> **ACTION ITEM**
In this material, which lines include the string "background"? Show them.

....

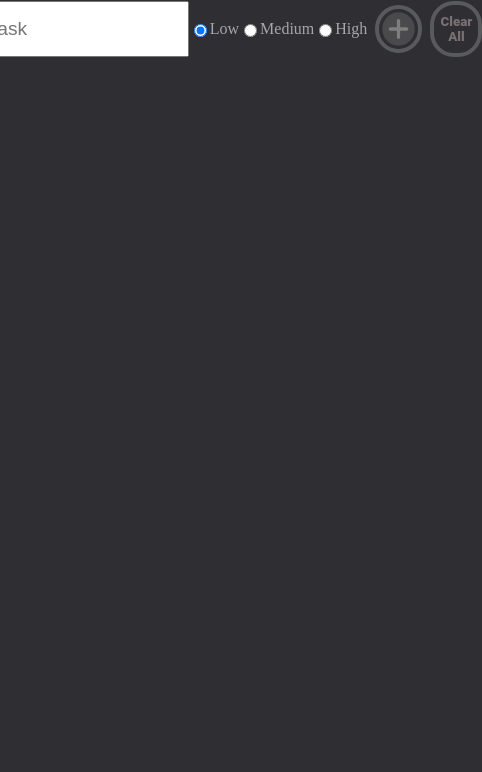
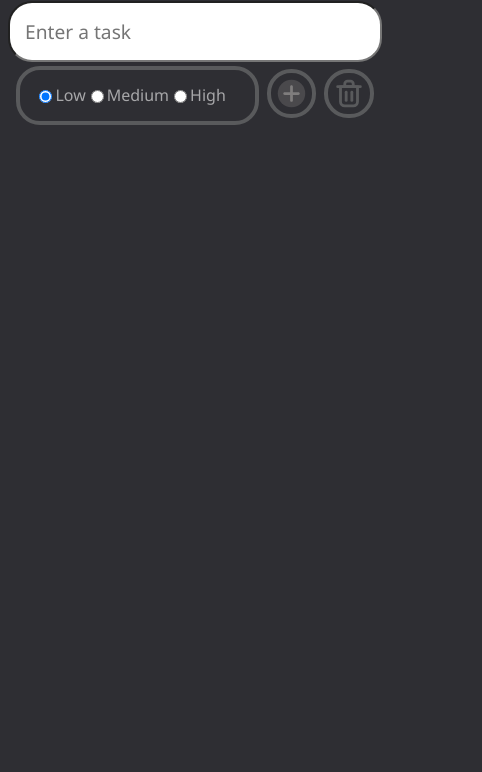
Before and after one commit to Heem-dev/ToDo-List, a plain HTML site: page index.html in a window 390 px wide. Shown: the part 72-844 px from the top of the page, 482 px wide, since content can reach past the window. Drawn offline with Linux system fonts and the light colour scheme.

Commit message:
Style changes. Website now responsive for mobile.

```diff
--- a/index.html
+++ b/index.html
@@ -22,8 +22,8 @@
                 <input type="radio" id="high" name="importanceSelect" value="high">
                 <label for="High">High</label>
                 </form>
-            <img src="icons8-plus (2).svg" id="add"></img>
-            <button aria-placeholder="Delete All" id="deleteAll">Clear All</button>
+            <button><img src="icons8-plus (2).svg" id="add"></img></button>
+            <button><img src="delete-svgrepo-com.svg" id="deleteAll" title="Delete All"></img></button>
         </div>
         <div class="listContainer" id="listContainer">
         </div>
--- a/style.css
+++ b/style.css
@@ -24,7 +24,17 @@ body {
     align-items: center;
   }
 }
-
+@media screen and (max-width: 670px) {
+  .inputContainer {
+    display: grid;
+    /* first element takes a whole row */
+    /* grid-template-rows: 1fr 1fr; */
+  }
+  #taskInput {
+    grid-column: span 4;
+    margin-bottom: 0.2em;
+  }
+}
 #appTitle {
   color: white;
   text-shadow: 5px 2px 2px #000000;
@@ -67,6 +77,8 @@ body {
   padding: 15px;
   /* width: 2vw; */
   /* padding: 1em; */
+
+  border-radius: 24px;
 }
 #add {
   height: 70%;
@@ -162,6 +174,10 @@ body {
   font-weight: 900;
   border: solid 4px #595a5c;
   border-radius: 24px;
+
+  height: 2.5em;
+
+  padding: 4px;
 }
 #add {
   background: none;
@@ -169,6 +185,9 @@ body {
   /* color: grey; */
   border: solid 4px #595a5c;
   border-radius: 24px;
+
+  padding: 4px;
+  height: 2.5em;
 }
 #deleteAll:hover {
   cursor: pointer;
@@ -183,6 +202,13 @@ body {
   margin-left: 10px;
   /* margin: auto; */
 }
+#importanceForm {
+  border: solid 4px #595a5c;
+  border-radius: 24px;
+  padding: 0.9em;
+  margin-left: 0.5em;
+
+}
 
 .low {
   background-color: green;
@@ -195,3 +221,15 @@ body {
 .high {
   background-color: red;
 }
+button {
+  border: none;
+  cursor: pointer;
+  appearance: none;
+  background-color: inherit;
+  margin: 0;
+  padding: 0;
+
+}
+
+*{
+font-family:   'Segoe UI', Tahoma, Geneva, Verdana, sans-serif;}
```
Also changed, not shown: delete-svgrepo-com.svg (added).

....

> **ANSWER SECTION**
   background: none;
   background-color: green;
   background-color: red;
+  background-color: inherit;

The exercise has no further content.